Dictionary.com
definitions
  • synonyms

profess

[pruh-fes]
See more synonyms on Thesaurus.com
verb (used with object)
  1. to lay claim to, often insincerely; pretend to: He professed extreme regret.
  2. to declare openly; announce or affirm; avow or acknowledge: to profess one's satisfaction.
  3. to affirm faith in or allegiance to (a religion, God, etc.).
  4. to declare oneself skilled or expert in; claim to have knowledge of; make (a thing) one's profession or business.
  5. to teach as a professor: She professes comparative literature.
  6. to receive or admit into a religious order.
Show More
verb (used without object)
  1. to make a profession, avowal, or declaration.
  2. to take the vows of a religious order.
Show More

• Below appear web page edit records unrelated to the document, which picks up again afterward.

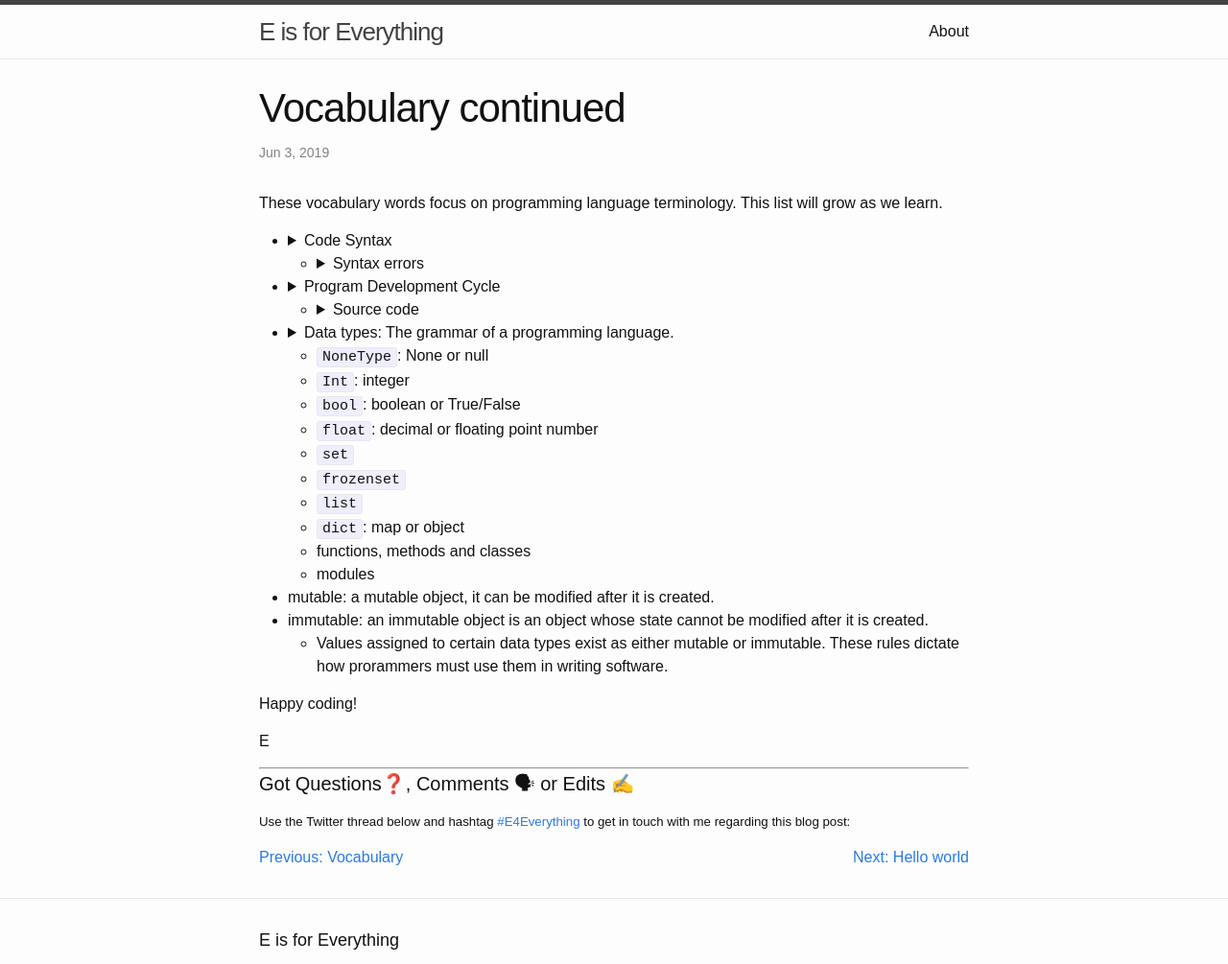
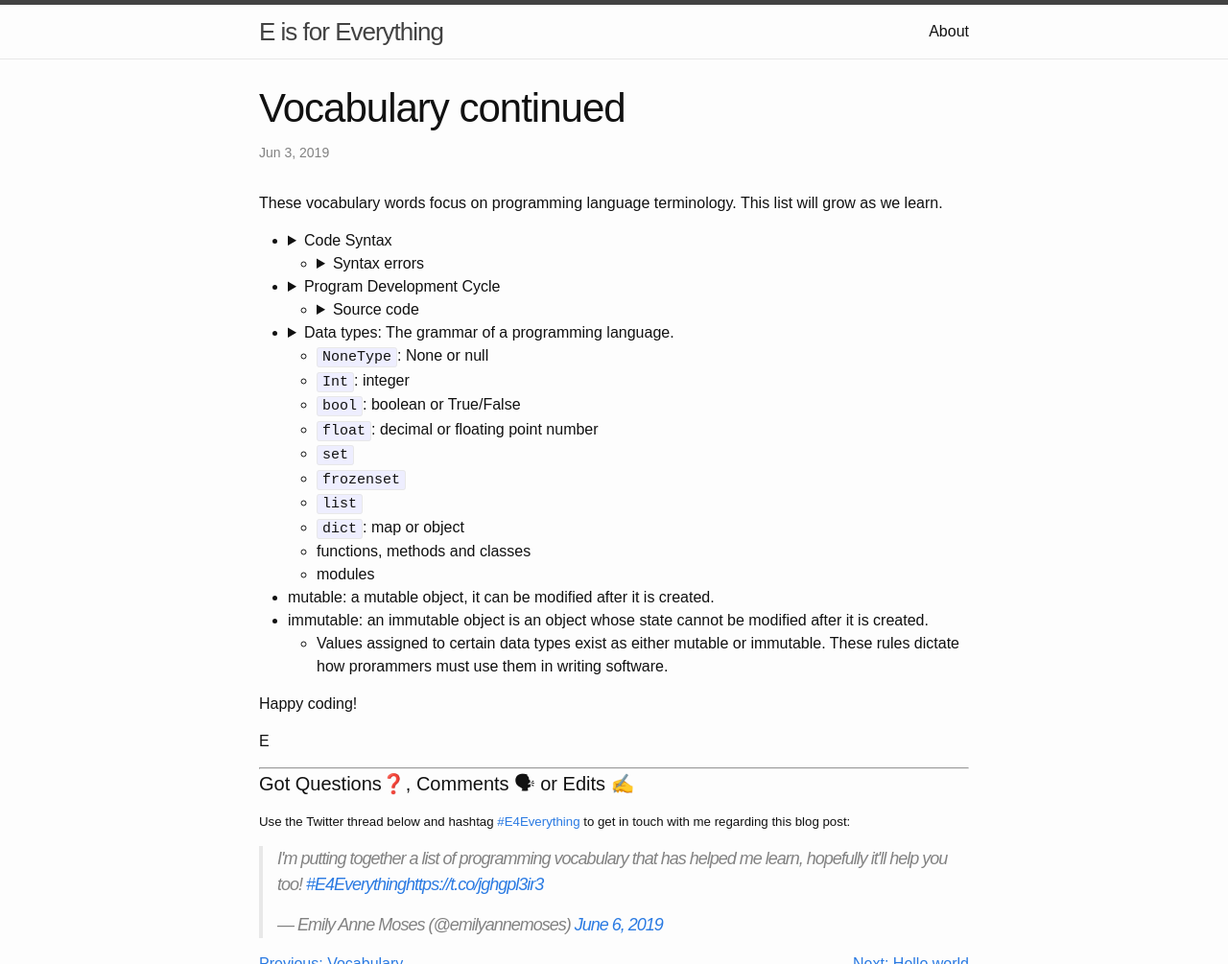
Before and after one commit to emilyannemoses/blog, a Jekyll site: the page built from _posts/2019-06-03-vocabulary-continued.md, in a window 1280 px wide, cut to the strip 0-1005 px from the top of the page. Shown: the whole strip at 96% size. Built offline with Jekyll 4.4.1, drawn with Linux system fonts in a browser that asks for light colours; comment, search, counter and statistics services are not loaded.

Commit message:
adding tweet

```diff
--- a/_posts/2019-06-03-vocabulary-continued.md
+++ b/_posts/2019-06-03-vocabulary-continued.md
@@ -65,4 +65,7 @@
 <h4>Got Questions❓, Comments 🗣 or Edits ✍</h4>
 <h5>Use the Twitter thread below and hashtag <a href="https://twitter.com/hashtag/e4everything?f=tweets&vertical=default&lang=en" target="_blank">#E4Everything</a> to get in touch with me regarding this blog post:</h5>
 
+<blockquote class="twitter-tweet" data-lang="en"><p lang="en" dir="ltr">I&#39;m putting together a list of programming vocabulary that has helped me learn, hopefully it&#39;ll help you too! <a href="https://twitter.com/hashtag/E4Everything?src=hash&amp;ref_src=twsrc%5Etfw">#E4Everything</a><a href="https://t.co/jghgpl3ir3">https://t.co/jghgpl3ir3</a></p>&mdash; Emily Anne Moses (@emilyannemoses) <a href="https://twitter.com/emilyannemoses/status/1136663079062777857?ref_src=twsrc%5Etfw">June 6, 2019</a></blockquote>
+<script async src="https://platform.twitter.com/widgets.js" charset="utf-8"></script>
+
 <span><a href="https://eamoses.github.io/blog/2019/06/02/vocabulary.html" style="float:left;">Previous: Vocabulary</a><a href="https://eamoses.github.io/blog/2019/06/04/hello-world.html" style="float:right;">Next: Hello world</a></span>
```
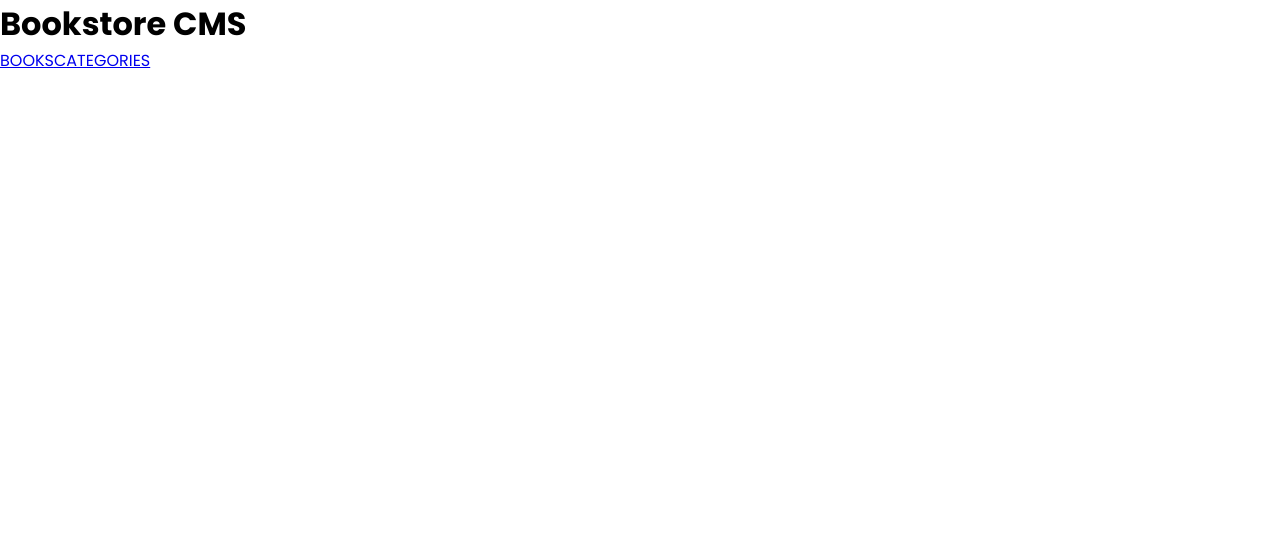
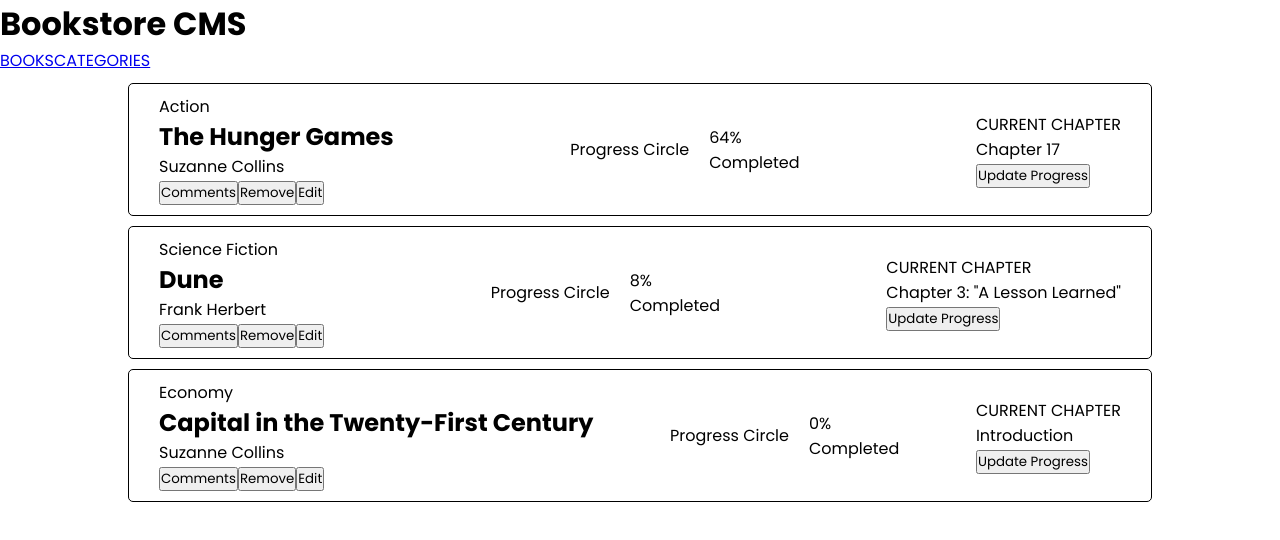
Before and after one commit to awais-amjed/bookstore, a React (Create React App) app: page / in a window 1280 px wide. Shown: the top 540 px of the page. Built offline with nearby package versions, Linux system fonts and the light colour scheme.

Commit message:
Add Book Component

```diff
--- a/package.json
+++ b/package.json
@@ -7,6 +7,7 @@
     "@testing-library/react": "^12.1.4",
     "@testing-library/user-event": "^13.5.0",
     "node-sass": "^7.0.1",
+    "prop-types": "^15.8.1",
     "react": "^17.0.2",
     "react-dom": "^17.0.2",
     "react-router-dom": "^6.2.2",
--- /dev/null
+++ b/src/components/model/book.js
@@ -0,0 +1,62 @@
+import React from 'react';
+import './book.scss';
+import PropTypes from 'prop-types';
+
+const Book = ({
+  category,
+  name,
+  author,
+  progress,
+  currentChapter,
+  chapterName,
+}) => (
+  <div className="book">
+    <div className="book-description">
+      <p>{category}</p>
+      <h2>{name}</h2>
+      <p>{author}</p>
+      <div className="book-buttons">
+        <button type="button">Comments</button>
+        <button type="button">Remove</button>
+        <button type="button">Edit</button>
+      </div>
+    </div>
+    <div className="progress-status">
+      <div className="progress-circle">Progress Circle</div>
+      <div className="progress-description">
+        <p>
+          {progress}
+          %
+          <br />
+          Completed
+        </p>
+      </div>
+    </div>
+    <div className="chapter-status">
+      <p>CURRENT CHAPTER</p>
+      <p>
+        {currentChapter ? `Chapter ${currentChapter}` : ''}
+        {currentChapter && chapterName ? ': "' : ''}
+        {chapterName ?? ''}
+        {currentChapter && chapterName ? '"' : ''}
+      </p>
+      <button type="button">Update Progress</button>
+    </div>
+  </div>
+);
+
+Book.propTypes = {
+  category: PropTypes.string.isRequired,
+  name: PropTypes.string.isRequired,
+  author: PropTypes.string.isRequired,
+  progress: PropTypes.number.isRequired,
+  currentChapter: PropTypes.number,
+  chapterName: PropTypes.string,
+};
+
+Book.defaultProps = {
+  currentChapter: null,
+  chapterName: null,
+};
+
+export default Book;
--- /dev/null
+++ b/src/components/model/book.scss
@@ -0,0 +1,15 @@
+.book {
+  display: flex;
+  justify-content: space-between;
+  align-items: center;
+  margin: 10px 10%;
+  border: 1px solid black;
+  border-radius: 5px;
+  padding: 10px 30px;
+
+  .progress-status {
+    display: flex;
+    align-items: center;
+    gap: 20px;
+  }
+}
--- a/src/components/pages/books_page.js
+++ b/src/components/pages/books_page.js
@@ -1,12 +1,64 @@
 import React from 'react';
 import Navbar from '../model/navbar';
+import Book from '../model/book';
 
-const BooksPage = () => (
-  <div className="content">
-    <div id="books-page">
-      <Navbar />
+const BooksPage = () => {
+  const booksList = [
+    {
+      id: 0,
+      category: 'Action',
+      name: 'The Hunger Games',
+      author: 'Suzanne Collins',
+      progress: 64,
+      currentChapter: 17,
+      chapterName: null,
+    },
+    {
+      id: 1,
+      category: 'Science Fiction',
+      name: 'Dune',
+      author: 'Frank Herbert',
+      progress: 8,
+      currentChapter: 3,
+      chapterName: 'A Lesson Learned',
+    },
+    {
+      id: 2,
+      category: 'Economy',
+      name: 'Capital in the Twenty-First Century',
+      author: 'Suzanne Collins',
+      progress: 0,
+      currentChapter: null,
+      chapterName: 'Introduction',
+    },
+  ];
+
+  return (
+    <div className="content">
+      <div id="books-page">
+        <Navbar />
+        {booksList.map(({
+          id,
+          category,
+          name,
+          author,
+          progress,
+          currentChapter,
+          chapterName,
+        }) => (
+          <Book
+            key={id}
+            category={category}
+            name={name}
+            author={author}
+            progress={progress}
+            chapterName={chapterName}
+            currentChapter={currentChapter}
+          />
+        ))}
+      </div>
     </div>
-  </div>
-);
+  );
+};
 
 export default BooksPage;
```
Also changed, not shown: 1 other file (tests, documents, lock files or other folders).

Origin of profess

1400–50; late Middle English; back formation from professed
Related formspre·pro·fess, verb (used with object)un·pro·fess·ing, adjective

Synonyms

See more synonyms on Thesaurus.com
1. claim, allege, purport, avow.
Dictionary.com Unabridged Based on the Random House Unabridged Dictionary, © Random House, Inc. 2018

Examples from the Web for profess

Contemporary Examples

Historical Examples


British Dictionary definitions for profess

profess

verb
  1. to affirm or announce (something, such as faith); acknowledgeto profess ignorance; to profess a belief in God
  2. (tr) to claim (something, such as a feeling or skill, or to be or do something), often insincerely or falselyto profess to be a skilled driver
  3. to receive or be received into a religious order, as by taking vows
Show More

Word Origin

C14: from Latin prōfitērī to confess openly, from pro- 1 + fatērī to confess
Collins English Dictionary - Complete & Unabridged 2012 Digital Edition © William Collins Sons & Co. Ltd. 1979, 1986 © HarperCollins Publishers 1998, 2000, 2003, 2005, 2006, 2007, 2009, 2012

Word Origin and History for profess

v.

early 14c., "to take a vow" (in a religious order), a back-formation from profession or else from Old French profes, from Medieval Latin professus "avowed," literally "having declared publicly," past participle of Latin profiteri "declare openly, testify voluntarily, acknowledge, make public statement of," from pro- "forth" (see pro-) + fateri (past participle fassus) "acknowledge, confess," akin to fari "speak" (see fame (n.)). Meaning "declare openly" first recorded 1520s, "a direct borrowing of the sense from Latin" [Barnhart]. Related: Professed; professing.

Show More
Online Etymology Dictionary, © 2010 Douglas Harper